Commodities, such as gold, wheat, sugar and oil are natural materials, which make up the building blocks of the global economy. These minerals are used to create the products we rely on every day. Whether it’s the oats in our porridge or the fuel for our vehicles, commodities surround humans.

Just like every other market, commodity markets are most effective when there is profound and consistent liquidity. Liquidity is important as it gives the trader or investor the ability to get in and out of trades efficiently.

Primary and Secondary Commodities

Commodities can be spilt into two categories, primary and secondary.

  • Primary: An unprocessed commodity, extracted directly from natural resources. Primary commodities are non-standard, which means their quality depends on when and where they originated. An example of a primary commodity is Crude Oil.
  • Secondary: These are the products produced from primary commodities to meet market requirements. For example, the process of refining crude oil generates a range of products such as gasoline, propane and jet fuel.

Commodity Classes

Agricultural, Energy and Metals are the three main types of commodity classes.

Agricultural Commodities

As food is the most important component in sustaining human life, agricultural commodities play a massive role in the global economy. The market is substantial as well as offering millions of people employment and income in developing economies. Below is a list of some commonly traded agricultural commodity products:

CottonOatsOrange Juice

As well as some Livestock products:

Feeder CattleLean HogsLive Cattle

Energy Commodities

Energy commodities have been pivotal in motivating industrialisation and global growth. As both developed and developing economies consume more energy, the market has grown substantially. The oil market is larger than all metal markets combined with crude oil being the most traded commodity in the world. Below is a list of some commonly traded energy commodity products:

Brent CrudeEthanolGasoline
Heating OilNatural GasPropane
WTI Crude Oil

Metal Commodities

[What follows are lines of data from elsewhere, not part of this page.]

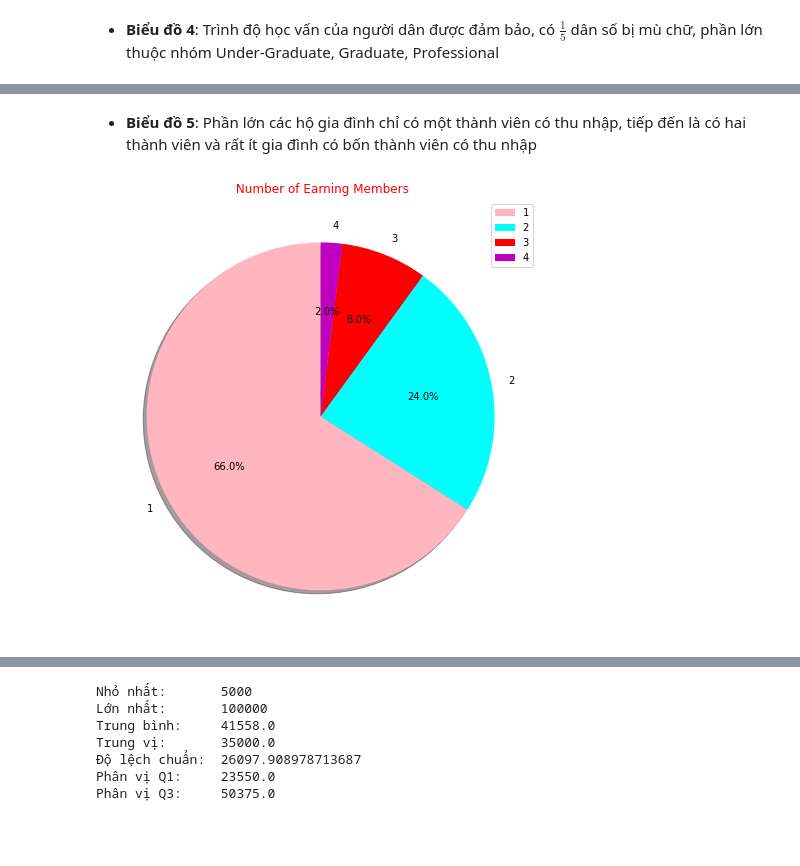
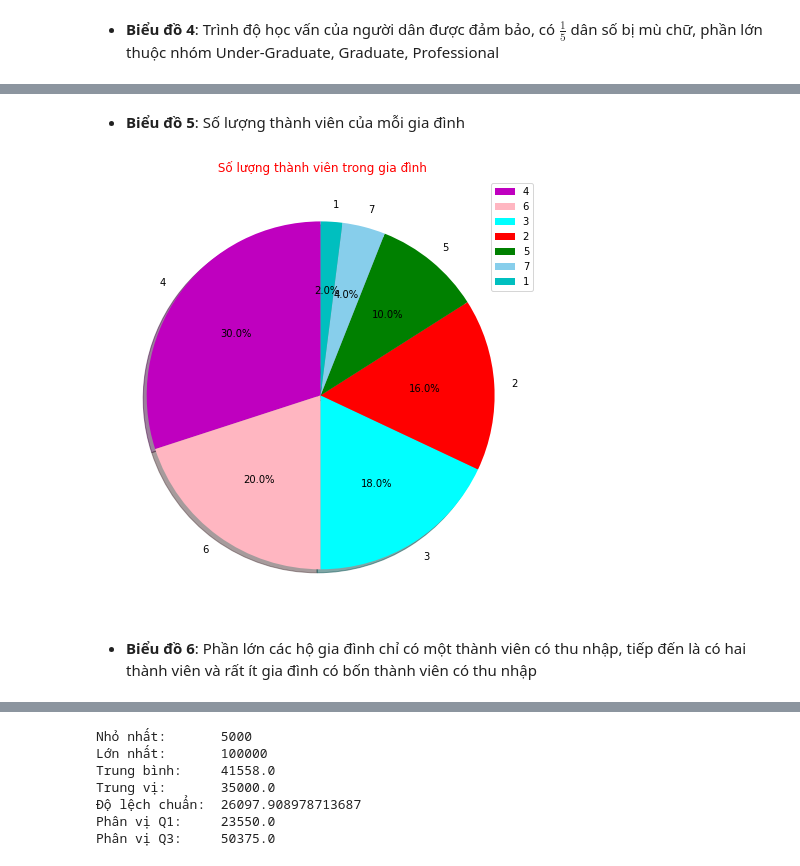
Before and after one commit to NguyenTanTan/B-i-t-p-python, a Jupyter notebook: Đồ_án_phân_tính_thống_kê_mô_tả.ipynb, the cells around one changed output, grey strips where cells are left out. Cells and saved outputs as stored; diff of their text form; code cells hidden in the pictures; blank space fills up the shorter version.

```diff
--- a/Đồ_án_phân_tính_thống_kê_mô_tả.ipynb
+++ b/Đồ_án_phân_tính_thống_kê_mô_tả.ipynb
@@ -212,6 +200,8 @@ drawn_pie(df['Highest_Qualified_Member'],'Structure of education level')
+# %% [markdown]
+* **Biểu đồ 5**: Số lượng thành viên của mỗi gia đình
+# %%
+drawn_pie(df['No_of_Fly_Members'],' Số lượng thành viên trong gia đình')
+# %% [output]
+[figure, added]
 # %% [markdown]
-* **Biểu đồ 5**: Phần lớn các hộ gia đình chỉ có một thành viên có thu nhập, tiếp đến là có hai thành viên và rất ít gia đình có bốn thành viên có thu nhập
+* **Biểu đồ 6**: Phần lớn các hộ gia đình chỉ có một thành viên có thu nhập, tiếp đến là có hai thành viên và rất ít gia đình có bốn thành viên có thu nhập
-# %%
-drawn_pie(df['No_of_Earning_Members'],' Number of Earning Members')
-# %% [output]
-[figure, removed]
```
Also changed, not shown: parts of 9 cells of this notebook.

Like energy, metals have been essential in driving economic growth and industrial development for centuries. Modern-day metal trading began in the mid-19th century. Then, China’s industrial boom in the 21st century revolutionised the metals market. The London Metal Exchange, founded in 1877, is the largest metals exchange in the world and in 2018; the average daily volume was 730,498 lots (source: LME). Below is a list of some commonly traded metal commodity products:

AluminiumAluminium AlloyCopper

As well as precious metal products:


Investing in Gold

Read: Investing in Gold

Investing and Trading in Commodities

The commodities market has grown significantly since the day’s farmers and miners traded products in the local marketplace. In today’s innovative markets, investors have many different ways to gain exposure to commodities.

Physical Commodities

Direct investing is the process of purchasing and storing a commodity for future use or trade. Physical commodities are not traded through exchanges as products vary in quality, location and grade. Moreover, storing and transportation costs should be taken in consideration. This is why direct investment is not a realistic method for many private investors but rather for commodity trading firms.

Commodity Related Stocks

Investing in commodity stocks is another approach to gaining some exposure to commodities. For example, your returns from investing in BP, a multinational oil and gas company headquartered in London, are influenced by both company or stock market risks and risks from the underlying commodity. However, in the long run the performance of the stock may correlate more towards the equity market than the commodity market.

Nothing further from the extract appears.